● **WORK TO BE COMPLETED**
The answer must consist of every line below that holds the word "textColor".

● **RECORDS FOR THE EXERCISE**
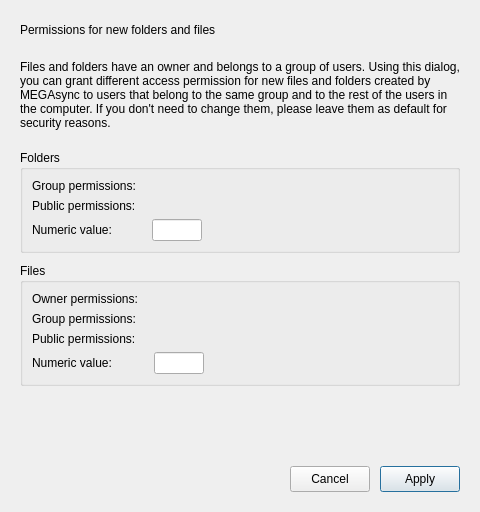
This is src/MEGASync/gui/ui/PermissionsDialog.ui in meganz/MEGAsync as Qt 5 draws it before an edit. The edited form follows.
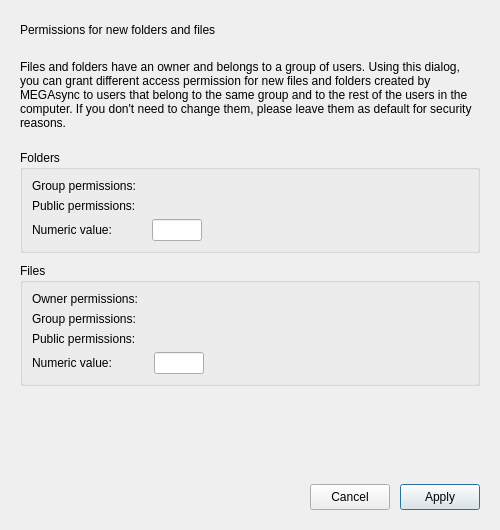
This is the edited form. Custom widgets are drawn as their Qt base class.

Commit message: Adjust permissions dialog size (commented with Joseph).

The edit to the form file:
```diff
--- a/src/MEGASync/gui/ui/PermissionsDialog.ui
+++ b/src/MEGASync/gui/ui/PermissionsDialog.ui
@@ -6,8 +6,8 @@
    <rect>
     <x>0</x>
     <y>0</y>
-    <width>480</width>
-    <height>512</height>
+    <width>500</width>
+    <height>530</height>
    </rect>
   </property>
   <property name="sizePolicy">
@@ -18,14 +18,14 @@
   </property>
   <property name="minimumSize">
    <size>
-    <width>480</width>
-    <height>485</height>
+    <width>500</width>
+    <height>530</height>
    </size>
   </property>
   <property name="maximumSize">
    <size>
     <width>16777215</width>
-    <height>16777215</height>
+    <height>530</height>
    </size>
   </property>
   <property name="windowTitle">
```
* * *
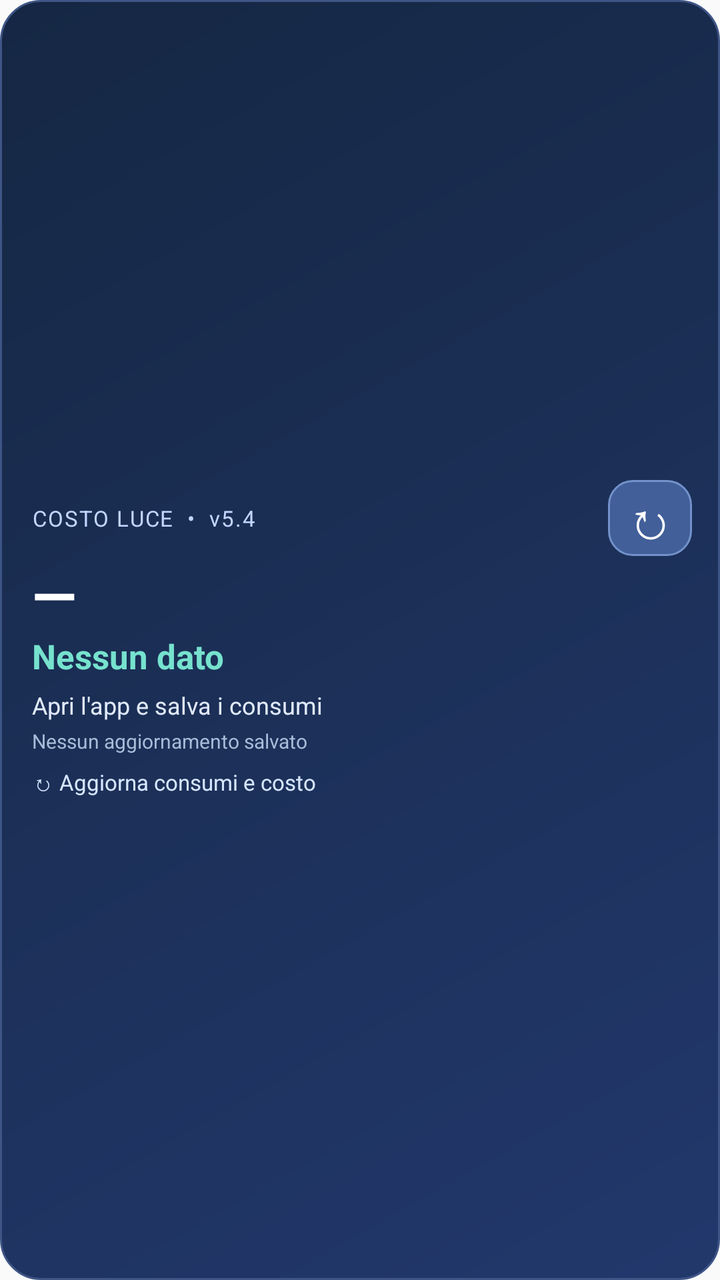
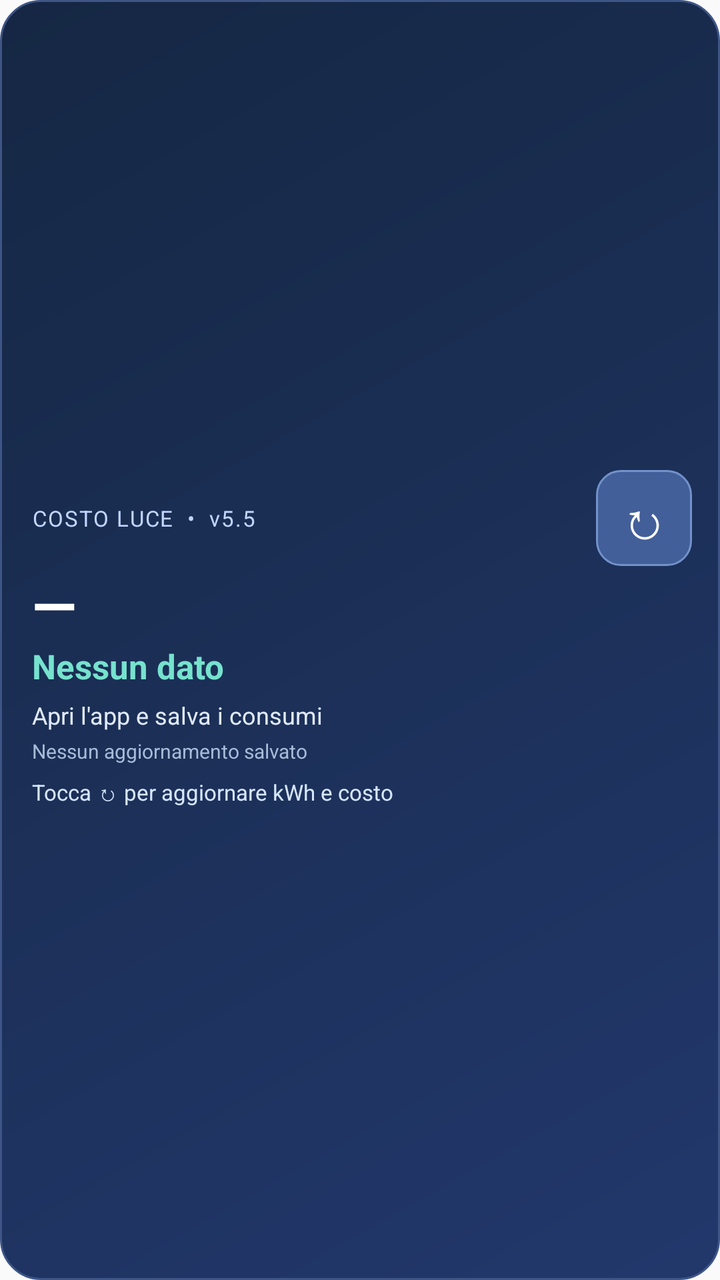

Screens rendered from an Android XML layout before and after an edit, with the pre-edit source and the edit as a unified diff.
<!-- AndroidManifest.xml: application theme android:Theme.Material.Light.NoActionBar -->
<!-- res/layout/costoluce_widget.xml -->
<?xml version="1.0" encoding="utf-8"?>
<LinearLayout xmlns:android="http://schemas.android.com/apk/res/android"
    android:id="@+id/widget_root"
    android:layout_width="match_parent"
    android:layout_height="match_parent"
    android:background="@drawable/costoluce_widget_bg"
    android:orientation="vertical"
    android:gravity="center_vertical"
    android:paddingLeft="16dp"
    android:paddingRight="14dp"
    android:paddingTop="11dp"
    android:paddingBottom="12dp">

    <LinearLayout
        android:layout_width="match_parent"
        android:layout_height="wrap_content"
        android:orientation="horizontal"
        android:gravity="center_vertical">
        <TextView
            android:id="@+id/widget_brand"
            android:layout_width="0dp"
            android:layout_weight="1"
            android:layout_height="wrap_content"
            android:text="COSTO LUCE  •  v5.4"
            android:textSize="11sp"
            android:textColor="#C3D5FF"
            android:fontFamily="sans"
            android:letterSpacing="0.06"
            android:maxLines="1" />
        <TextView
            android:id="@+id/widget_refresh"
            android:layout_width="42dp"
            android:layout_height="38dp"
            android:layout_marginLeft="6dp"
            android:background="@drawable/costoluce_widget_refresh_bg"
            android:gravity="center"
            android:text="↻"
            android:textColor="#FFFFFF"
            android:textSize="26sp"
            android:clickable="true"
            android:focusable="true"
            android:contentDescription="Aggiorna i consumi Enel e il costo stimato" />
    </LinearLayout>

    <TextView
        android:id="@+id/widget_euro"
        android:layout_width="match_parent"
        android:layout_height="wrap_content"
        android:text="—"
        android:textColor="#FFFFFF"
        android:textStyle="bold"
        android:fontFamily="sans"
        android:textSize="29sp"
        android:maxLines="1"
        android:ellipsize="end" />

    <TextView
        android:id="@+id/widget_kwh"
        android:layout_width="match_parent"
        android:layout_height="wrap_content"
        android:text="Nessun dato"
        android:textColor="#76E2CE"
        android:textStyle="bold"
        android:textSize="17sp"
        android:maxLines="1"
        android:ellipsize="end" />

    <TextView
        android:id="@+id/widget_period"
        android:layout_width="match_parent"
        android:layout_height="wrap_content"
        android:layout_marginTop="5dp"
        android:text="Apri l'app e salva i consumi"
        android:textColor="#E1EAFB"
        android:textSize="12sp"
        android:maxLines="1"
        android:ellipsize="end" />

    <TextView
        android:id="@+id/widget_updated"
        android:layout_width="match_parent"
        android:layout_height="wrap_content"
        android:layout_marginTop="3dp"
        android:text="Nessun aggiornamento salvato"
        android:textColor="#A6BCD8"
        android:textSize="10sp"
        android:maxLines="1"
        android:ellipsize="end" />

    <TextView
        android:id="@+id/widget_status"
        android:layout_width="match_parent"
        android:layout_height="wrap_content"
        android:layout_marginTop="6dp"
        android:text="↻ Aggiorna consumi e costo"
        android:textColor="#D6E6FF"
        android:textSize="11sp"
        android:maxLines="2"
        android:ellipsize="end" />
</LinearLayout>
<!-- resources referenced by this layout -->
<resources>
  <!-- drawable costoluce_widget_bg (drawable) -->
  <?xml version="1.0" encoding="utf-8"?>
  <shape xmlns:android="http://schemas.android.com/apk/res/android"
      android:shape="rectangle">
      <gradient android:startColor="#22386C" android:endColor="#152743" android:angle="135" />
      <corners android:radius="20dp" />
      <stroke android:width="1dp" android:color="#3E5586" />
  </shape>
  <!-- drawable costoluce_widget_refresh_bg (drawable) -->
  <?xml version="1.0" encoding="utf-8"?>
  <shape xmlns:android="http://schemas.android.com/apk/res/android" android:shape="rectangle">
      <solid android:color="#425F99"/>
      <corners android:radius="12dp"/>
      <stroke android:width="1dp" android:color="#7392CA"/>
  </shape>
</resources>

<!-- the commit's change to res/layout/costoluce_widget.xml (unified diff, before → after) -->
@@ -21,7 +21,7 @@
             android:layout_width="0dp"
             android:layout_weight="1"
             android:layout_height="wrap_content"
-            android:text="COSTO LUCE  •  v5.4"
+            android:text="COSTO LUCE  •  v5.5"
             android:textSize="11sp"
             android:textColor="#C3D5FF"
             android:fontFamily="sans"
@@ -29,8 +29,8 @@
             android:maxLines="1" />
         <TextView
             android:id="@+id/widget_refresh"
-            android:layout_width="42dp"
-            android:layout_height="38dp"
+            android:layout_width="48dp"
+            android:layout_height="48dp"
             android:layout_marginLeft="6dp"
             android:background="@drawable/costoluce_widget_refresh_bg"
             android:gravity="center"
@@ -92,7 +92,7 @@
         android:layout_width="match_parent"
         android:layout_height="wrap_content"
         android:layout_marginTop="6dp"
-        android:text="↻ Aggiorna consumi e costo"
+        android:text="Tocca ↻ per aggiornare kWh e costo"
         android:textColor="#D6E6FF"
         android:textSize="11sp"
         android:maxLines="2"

● **SOLUTION BELOW**
            android:textColor="#C3D5FF"
            android:textColor="#FFFFFF"
        android:textColor="#FFFFFF"
        android:textColor="#76E2CE"
        android:textColor="#E1EAFB"
        android:textColor="#A6BCD8"
        android:textColor="#D6E6FF"
             android:textColor="#C3D5FF"
         android:textColor="#D6E6FF"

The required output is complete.